YOUR OBJECTIVE
Show the lines below that contain the string "CreateAdminScreen".
------
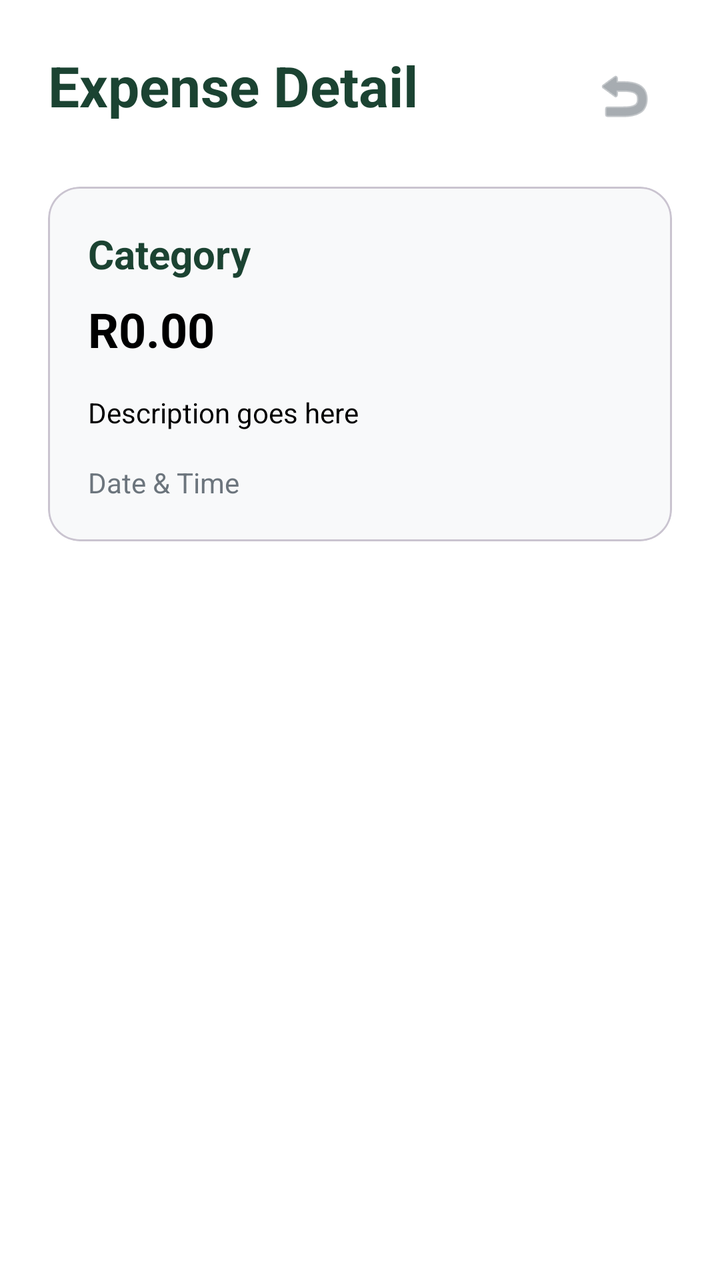
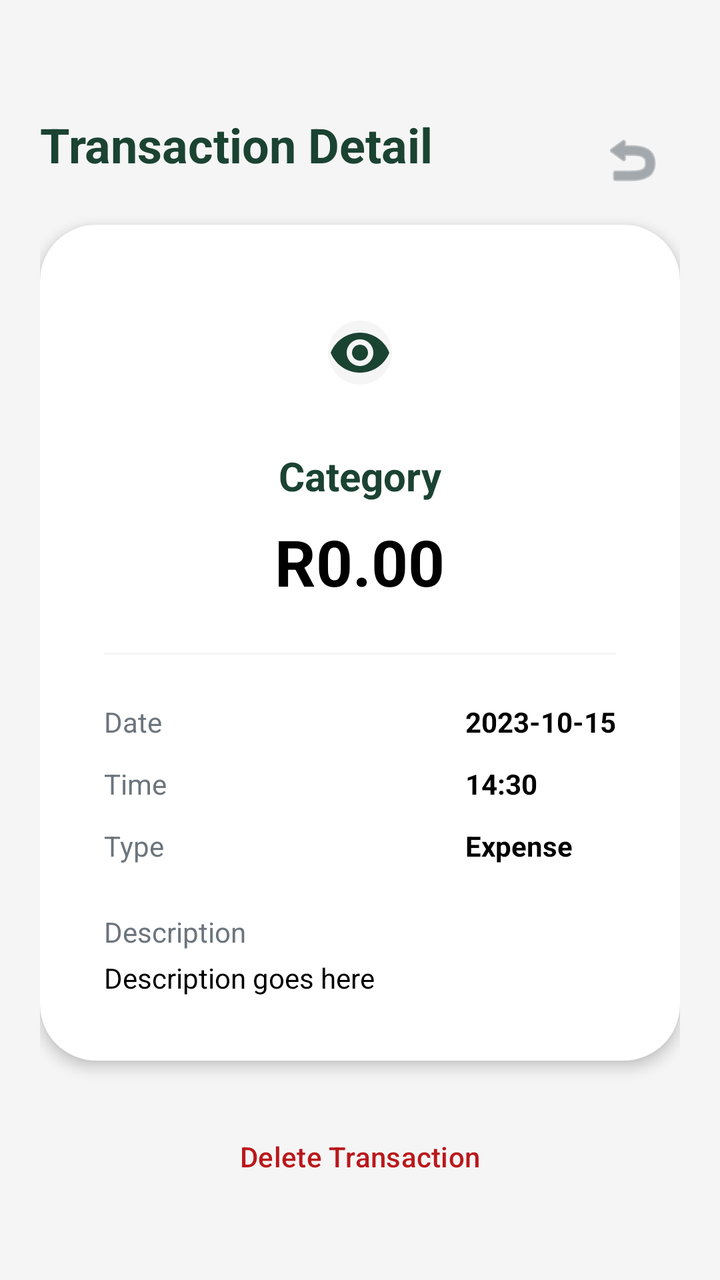

The first picture is an Android layout as it rendered before a commit; the second is the same layout after the commit. The layout source and the unified diff follow.
<!-- AndroidManifest.xml: application theme Theme.CoinCompass -->
<!-- res/layout/activity_expense_detail.xml -->
<?xml version="1.0" encoding="utf-8"?>
<ScrollView xmlns:android="http://schemas.android.com/apk/res/android"
    xmlns:app="http://schemas.android.com/apk/res-auto"
    xmlns:tools="http://schemas.android.com/tools"
    android:layout_width="match_parent"
    android:layout_height="match_parent"
    android:background="@color/white">

    <androidx.constraintlayout.widget.ConstraintLayout
        android:layout_width="match_parent"
        android:layout_height="wrap_content"
        android:padding="24dp">

        <TextView
            android:id="@+id/header_title"
            android:layout_width="wrap_content"
            android:layout_height="wrap_content"
            android:text="Expense Detail"
            android:textColor="@color/dark_green"
            android:textSize="28sp"
            android:textStyle="bold"
            app:layout_constraintStart_toStartOf="parent"
            app:layout_constraintTop_toTopOf="parent" />

        <ImageButton
            android:id="@+id/btn_back"
            android:layout_width="48dp"
            android:layout_height="48dp"
            android:background="?attr/selectableItemBackgroundBorderless"
            android:src="@android:drawable/ic_menu_revert"
            app:layout_constraintEnd_toEndOf="parent"
            app:layout_constraintTop_toTopOf="parent"
            app:tint="@color/text_grey" />

        <com.google.android.material.card.MaterialCardView
            android:id="@+id/detail_card"
            android:layout_width="match_parent"
            android:layout_height="wrap_content"
            android:layout_marginTop="32dp"
            app:cardBackgroundColor="#F8F9FA"
            app:cardCornerRadius="16dp"
            app:layout_constraintTop_toBottomOf="@id/header_title">

            <LinearLayout
                android:layout_width="match_parent"
                android:layout_height="wrap_content"
                android:orientation="vertical"
                android:padding="20dp">

                <TextView
                    android:id="@+id/detail_category"
                    android:layout_width="wrap_content"
                    android:layout_height="wrap_content"
                    android:text="Category"
                    android:textColor="@color/dark_green"
                    android:textSize="20sp"
                    android:textStyle="bold" />

                <TextView
                    android:id="@+id/detail_amount"
                    android:layout_width="wrap_content"
                    android:layout_height="wrap_content"
                    android:layout_marginTop="8dp"
                    android:text="R0.00"
                    android:textColor="@color/black"
                    android:textSize="24sp"
                    android:textStyle="bold" />

                <TextView
                    android:id="@+id/detail_description"
                    android:layout_width="wrap_content"
                    android:layout_height="wrap_content"
                    android:layout_marginTop="16dp"
                    android:text="Description goes here"
                    android:textColor="@color/black" />

                <TextView
                    android:id="@+id/detail_date_time"
                    android:layout_width="wrap_content"
                    android:layout_height="wrap_content"
                    android:layout_marginTop="16dp"
                    android:text="Date &amp; Time"
                    android:textColor="@color/text_grey" />

            </LinearLayout>
        </com.google.android.material.card.MaterialCardView>

        <ImageView
            android:id="@+id/detail_image"
            android:layout_width="match_parent"
            android:layout_height="300dp"
            android:layout_marginTop="24dp"
            android:scaleType="fitCenter"
            android:visibility="gone"
            app:layout_constraintTop_toBottomOf="@id/detail_card" />

    </androidx.constraintlayout.widget.ConstraintLayout>
</ScrollView>
<!-- resources referenced by this layout -->
<resources>
  <color name="black">#FF000000</color>
  <color name="dark_green">#1B4332</color>
  <color name="text_grey">#6C757D</color>
  <color name="white">#FFFFFFFF</color>
  <style name="Theme.CoinCompass" parent="Base.Theme.CoinCompass" />
  <style name="Base.Theme.CoinCompass" parent="Theme.Material3.DayNight.NoActionBar">
          <item name="colorPrimary">@color/primary</item>
          <item name="colorPrimaryDark">@color/primary_dark</item>
          <item name="colorAccent">@color/accent</item>
      </style>
  <color name="primary">#1B4332</color>
  <color name="primary_dark">#081C15</color>
  <color name="accent">#E9C46A</color>
</resources>

<!-- the commit's change to res/layout/activity_expense_detail.xml (unified diff, before → after) -->
@@ -4,20 +4,22 @@
     xmlns:tools="http://schemas.android.com/tools"
     android:layout_width="match_parent"
     android:layout_height="match_parent"
-    android:background="@color/white">
+    android:background="@color/light_grey"
+    android:fillViewport="true">
 
     <androidx.constraintlayout.widget.ConstraintLayout
         android:layout_width="match_parent"
         android:layout_height="wrap_content"
-        android:padding="24dp">
+        android:padding="20dp">
 
         <TextView
             android:id="@+id/header_title"
             android:layout_width="wrap_content"
             android:layout_height="wrap_content"
-            android:text="Expense Detail"
+            android:layout_marginTop="36dp"
+            android:text="Transaction Detail"
             android:textColor="@color/dark_green"
-            android:textSize="28sp"
+            android:textSize="24sp"
             android:textStyle="bold"
             app:layout_constraintStart_toStartOf="parent"
             app:layout_constraintTop_toTopOf="parent" />
@@ -26,31 +28,47 @@
             android:id="@+id/btn_back"
             android:layout_width="48dp"
             android:layout_height="48dp"
+            android:layout_marginTop="36dp"
             android:background="?attr/selectableItemBackgroundBorderless"
             android:src="@android:drawable/ic_menu_revert"
             app:layout_constraintEnd_toEndOf="parent"
             app:layout_constraintTop_toTopOf="parent"
             app:tint="@color/text_grey" />
 
+        
         <com.google.android.material.card.MaterialCardView
             android:id="@+id/detail_card"
             android:layout_width="match_parent"
             android:layout_height="wrap_content"
-            android:layout_marginTop="32dp"
-            app:cardBackgroundColor="#F8F9FA"
-            app:cardCornerRadius="16dp"
-            app:layout_constraintTop_toBottomOf="@id/header_title">
+            android:layout_marginTop="24dp"
+            app:cardBackgroundColor="@color/white"
+            app:cardCornerRadius="28dp"
+            app:cardElevation="4dp"
+            app:layout_constraintTop_toBottomOf="@id/header_title"
+            app:strokeWidth="0dp">
 
             <LinearLayout
                 android:layout_width="match_parent"
                 android:layout_height="wrap_content"
+                android:gravity="center"
                 android:orientation="vertical"
-                android:padding="20dp">
+                android:padding="32dp">
+
+                <com.google.android.material.imageview.ShapeableImageView
+                    android:id="@+id/detail_type_icon"
+                    android:layout_width="64dp"
+                    android:layout_height="64dp"
+                    android:background="@color/light_grey"
+                    android:padding="16dp"
+                    android:src="@drawable/ic_history"
+                    app:shapeAppearanceOverlay="@style/CircleImage"
+                    app:tint="@color/dark_green" />
 
                 <TextView
                     android:id="@+id/detail_category"
                     android:layout_width="wrap_content"
                     android:layout_height="wrap_content"
+                    android:layout_marginTop="16dp"
                     android:text="Category"
                     android:textColor="@color/dark_green"
                     android:textSize="20sp"
@@ -63,36 +81,118 @@
                     android:layout_marginTop="8dp"
                     android:text="R0.00"
                     android:textColor="@color/black"
-                    android:textSize="24sp"
+                    android:textSize="32sp"
                     android:textStyle="bold" />
+
+                <View
+                    android:layout_width="match_parent"
+                    android:layout_height="1dp"
+                    android:layout_marginVertical="24dp"
+                    android:background="@color/light_grey" />
+
+                <GridLayout
+                    android:layout_width="match_parent"
+                    android:layout_height="wrap_content"
+                    android:columnCount="2"
+                    android:rowCount="3">
+
+                    <TextView
+                        android:layout_width="0dp"
+                        android:layout_height="wrap_content"
+                        android:layout_columnWeight="1"
+                        android:text="Date"
+                        android:textColor="@color/text_grey" />
+
+                    <TextView
+                        android:id="@+id/detail_date"
+                        android:layout_width="wrap_content"
+                        android:layout_height="wrap_content"
+                        android:gravity="end"
+                        android:text="2023-10-15"
+                        android:textColor="@color/black"
+                        android:textStyle="bold" />
+
+                    <TextView
+                        android:layout_width="0dp"
+                        android:layout_height="wrap_content"
+                        android:layout_columnWeight="1"
+                        android:layout_marginTop="12dp"
+                        android:text="Time"
+                        android:textColor="@color/text_grey" />
+
+                    <TextView
+                        android:id="@+id/detail_time"
+                        android:layout_width="wrap_content"
+                        android:layout_height="wrap_content"
+                        android:layout_marginTop="12dp"
+                        android:gravity="end"
+                        android:text="14:30"
+                        android:textColor="@color/black"
+                        android:textStyle="bold" />
+
+                    <TextView
+                        android:layout_width="0dp"
+                        android:layout_height="wrap_content"
+                        android:layout_columnWeight="1"
+                        android:layout_marginTop="12dp"
+                        android:text="Type"
+                        android:textColor="@color/text_grey" />
+
+                    <TextView
+                        android:id="@+id/detail_type"
+                        android:layout_width="wrap_content"
+                        android:layout_height="wrap_content"
+                        android:layout_marginTop="12dp"
+                        android:gravity="end"
+                        android:text="Expense"
+                        android:textColor="@color/black"
+                        android:textStyle="bold" />
+                </GridLayout>
+
+                <TextView
+                    android:layout_width="match_parent"
+                    android:layout_height="wrap_content"
+                    android:layout_marginTop="24dp"
+                    android:text="Description"
+                    android:textColor="@color/text_grey" />
 
                 <TextView
                     android:id="@+id/detail_description"
-                    android:layout_width="wrap_content"
+                    android:layout_width="match_parent"
                     android:layout_height="wrap_content"
-                    android:layout_marginTop="16dp"
+                    android:layout_marginTop="4dp"
                     android:text="Description goes here"
                     android:textColor="@color/black" />
-
-                <TextView
-                    android:id="@+id/detail_date_time"
-                    android:layout_width="wrap_content"
-                    android:layout_height="wrap_content"
-                    android:layout_marginTop="16dp"
-                    android:text="Date &amp; Time"
-                    android:textColor="@color/text_grey" />
 
             </LinearLayout>
         </com.google.android.material.card.MaterialCardView>
 
-        <ImageView
-            android:id="@+id/detail_image"
+        <com.google.android.material.card.MaterialCardView
+            android:id="@+id/receipt_card"
             android:layout_width="match_parent"
-            android:layout_height="300dp"
+            android:layout_height="wrap_content"
+            android:layout_marginTop="20dp"
+            android:visibility="gone"
+            app:cardCornerRadius="20dp"
+            app:cardElevation="2dp"
+            app:layout_constraintTop_toBottomOf="@id/detail_card">
+
+            <ImageView
+                android:id="@+id/detail_image"
+                android:layout_width="match_parent"
+                android:layout_height="300dp"
+                android:scaleType="centerCrop" />
+        </com.google.android.material.card.MaterialCardView>
+
+        <com.google.android.material.button.MaterialButton
+            android:id="@+id/btn_delete"
+            style="@style/Widget.Material3.Button.TextButton"
+            android:layout_width="match_parent"
+            android:layout_height="wrap_content"
             android:layout_marginTop="24dp"
-            android:scaleType="fitCenter"
-            android:visibility="gone"
-            app:layout_constraintTop_toBottomOf="@id/detail_card" />
+            android:text="Delete Transaction"
+            android:textColor="@color/delete_red"
+            app:layout_constraintTop_toBottomOf="@id/receipt_card" />
 
     </androidx.constraintlayout.widget.ConstraintLayout>
 </ScrollView>
<!-- resource entries referenced after the edit -->
@@ -2,16 +2,33 @@
 <resources>
   <color name="black">#FF000000</color>
   <color name="dark_green">#1B4332</color>
+  <color name="delete_red">#BA181B</color>
+  <color name="light_grey">#F5F5F5</color>
   <color name="text_grey">#6C757D</color>
   <color name="white">#FFFFFFFF</color>
+  <!-- drawable ic_history (drawable) -->
+  <vector xmlns:android="http://schemas.android.com/apk/res/android"
+      android:width="24dp"
+      android:height="24dp"
+      android:viewportWidth="24"
+      android:viewportHeight="24">
+    <path
+        android:fillColor="#000000"
+        android:pathData="M12,4.5C7,4.5 2.73,7.61 1,12c1.73,4.39 6,7.5 11,7.5s9.27,-3.11 11,-7.5c-1.73,-4.39 -6,-7.5 -11,-7.5zM12,17c-2.76,0 -5,-2.24 -5,-5s2.24,-5 5,-5 5,2.24 5,5 -2.24,5 -5,5zm0,-8c-1.66,0 -3,1.34 -3,3s1.34,3 3,3 3,-1.34 3,-3 -1.34,-3 -3,-3z"/>
+  </vector>
+  <style name="CircleImage" parent="">
+          <item name="cornerSize">50%</item>
+      </style>
   <style name="Theme.CoinCompass" parent="Base.Theme.CoinCompass" />
   <style name="Base.Theme.CoinCompass" parent="Theme.Material3.DayNight.NoActionBar">
           <item name="colorPrimary">@color/primary</item>
           <item name="colorPrimaryDark">@color/primary_dark</item>
           <item name="colorAccent">@color/accent</item>
+          <item name="colorSecondaryContainer">@color/light_green</item>
       </style>
   <color name="primary">#1B4332</color>
   <color name="primary_dark">#081C15</color>
   <color name="accent">#E9C46A</color>
+  <color name="light_green">#D8E2DC</color>
 </resources>
 
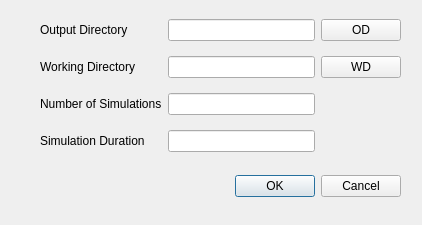
First picture: the form in src/qt_files/UserSettingsForm.ui, repository luckek/FireScapeRx-dev, before the edit.
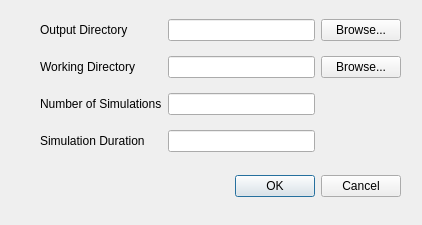
Second picture: the form after the edit.

Commit message: Changed class/dialog name, dialog title, button texts, and added some tooltips

```diff
--- a/src/qt_files/UserSettingsForm.ui
+++ b/src/qt_files/UserSettingsForm.ui
@@ -52,7 +52,7 @@
     <item row="2" column="3">
      <widget class="QPushButton" name="working_dir_button">
       <property name="text">
-       <string>WD</string>
+       <string>Browse...</string>
       </property>
      </widget>
     </item>
@@ -79,7 +79,7 @@
     <item row="1" column="3">
      <widget class="QPushButton" name="output_dir_button">
       <property name="text">
-       <string>OD</string>
+       <string>Browse...</string>
       </property>
      </widget>
     </item>
```
Left out of the diff: 16 changed lines with no effect on the pictures. The commit also changes 2 other files.
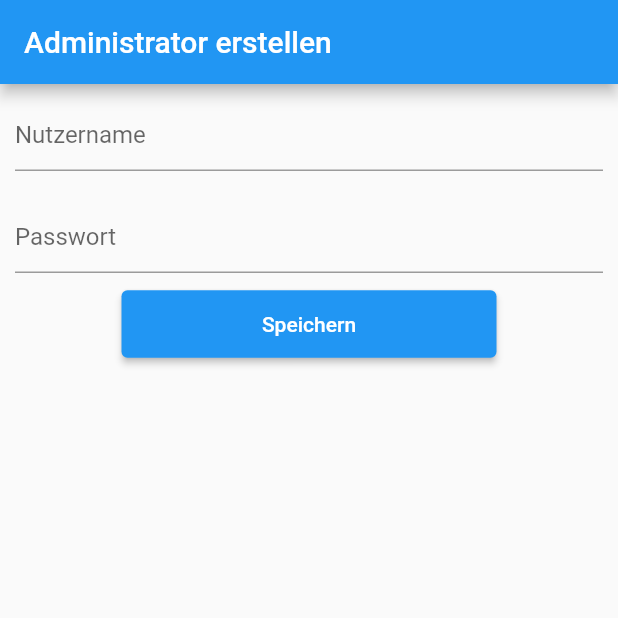
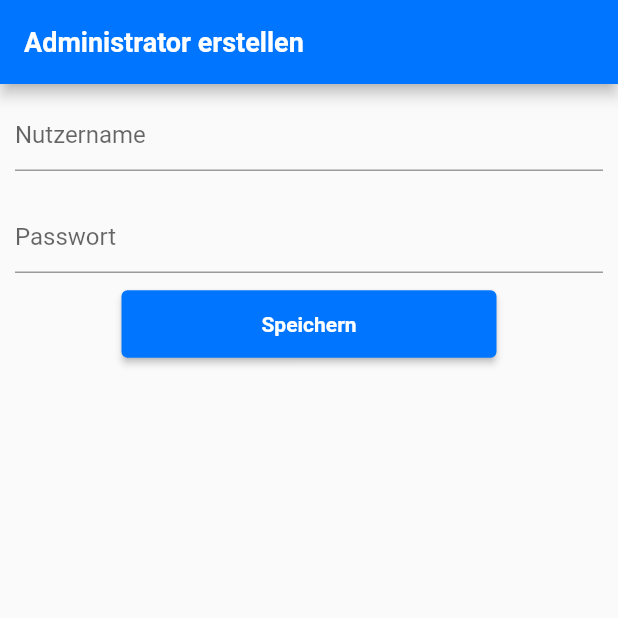
Before and after one commit to thm-mni-ii/lama, a Flutter app: the CreateAdminScreen screen opened directly, on a phone screen of 412 x 824 dp, the top half of it. Run offline on Flutter 3.47's test engine with Material 2 defaults, Android fonts, the phone set to English and light mode, and no system bars; our stand-ins replace audioplayers, bloc, bubble, equatable, flutter_bloc, flutter_markdown and 3 more; missing offline and left inert: flame; accounts and stored records are empty; Roboto replaces fonts that are missing (Ubuntu); project files that could hold a hidden picture were left out.

Commit message:
Change TextStyle and Colors to LamaUtils default

```diff
--- a/lama_app/lib/app/screens/create_admin_screen.dart
+++ b/lama_app/lib/app/screens/create_admin_screen.dart
@@ -4,6 +4,8 @@ import 'package:lama_app/app/bloc/user_login_bloc.dart';
 import 'package:lama_app/app/model/user_model.dart';
 import 'package:lama_app/app/screens/user_login_screen.dart';
 import 'package:lama_app/db/database_provider.dart';
+import 'package:lama_app/util/LamaColors.dart';
+import 'package:lama_app/util/LamaTextTheme.dart';
 
 class CreateAdminScreen extends StatelessWidget {
   final User _user = User(
@@ -19,7 +21,11 @@ class CreateAdminScreen extends StatelessWidget {
   Widget build(BuildContext context) {
     return Scaffold(
       appBar: AppBar(
-        title: Text('Administrator erstellen'),
+        backgroundColor: LamaColors.bluePrimary,
+        title: Text(
+          'Administrator erstellen',
+          style: LamaTextTheme.getStyle(fontSize: 18),
+        ),
       ),
       body: _form(context),
     );
@@ -52,7 +58,8 @@ class CreateAdminScreen extends StatelessWidget {
             ),
           ),
           ElevatedButton(
-            style: ElevatedButton.styleFrom(minimumSize: Size(250, 45)),
+            style: ElevatedButton.styleFrom(
+                minimumSize: Size(250, 45), primary: LamaColors.bluePrimary),
             onPressed: () async {
               if (_formKey.currentState.validate()) {
                 await DatabaseProvider.db.insertUser(_user);
@@ -67,7 +74,10 @@ class CreateAdminScreen extends StatelessWidget {
                 );
               }
             },
-            child: Text('Speichern'),
+            child: Text(
+              'Speichern',
+              style: LamaTextTheme.getStyle(fontSize: 14),
+            ),
           ),
         ],
       ),
```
------
COMPLETED EXERCISE
Before and after one commit to thm-mni-ii/lama, a Flutter app: the CreateAdminScreen screen opened directly, on a phone screen of 412 x 824 dp, the top half of it. Run offline on Flutter 3.47's test engine with Material 2 defaults, Android fonts, the phone set to English and light mode, and no system bars; our stand-ins replace audioplayers, bloc, bubble, equatable, flutter_bloc, flutter_markdown and 3 more; missing offline and left inert: flame; accounts and stored records are empty; Roboto replaces fonts that are missing (Ubuntu); project files that could hold a hidden picture were left out.
 class CreateAdminScreen extends StatelessWidget {
@@ -19,7 +21,11 @@ class CreateAdminScreen extends StatelessWidget {
@@ -52,7 +58,8 @@ class CreateAdminScreen extends StatelessWidget {
@@ -67,7 +74,10 @@ class CreateAdminScreen extends StatelessWidget {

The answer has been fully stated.